_WORK INSTRUCTIONS:_ Please return all lines in the listing holding the word "index".

======== PROVIDED DATA

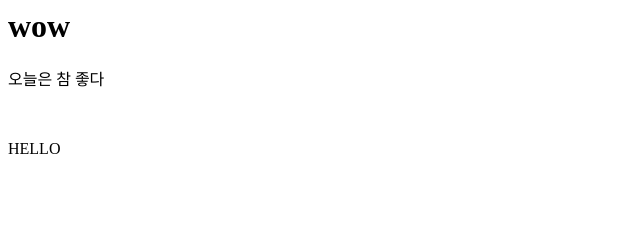
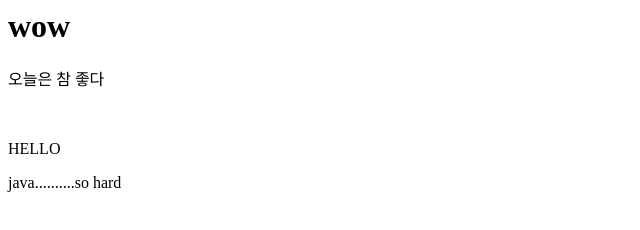
Before and after one commit to paransaram/webProject, a plain HTML site: page index.html in a window 1280 px wide. Shown: the whole page, without its empty margins (0-640 px from the left). Drawn offline with Linux system fonts and the light colour scheme.

Commit message:
Update index.html

```diff
--- a/index.html
+++ b/index.html
@@ -3,3 +3,4 @@
 <p>오늘은 참 좋다</p>
 <br>
 <p>HELLO</P>
+<p>java..........so hard</p>
```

================

_EXERCISE RESULT:_
Before and after one commit to paransaram/webProject, a plain HTML site: page index.html in a window 1280 px wide. Shown: the whole page, without its empty margins (0-640 px from the left). Drawn offline with Linux system fonts and the light colour scheme.
Update index.html
--- a/index.html
+++ b/index.html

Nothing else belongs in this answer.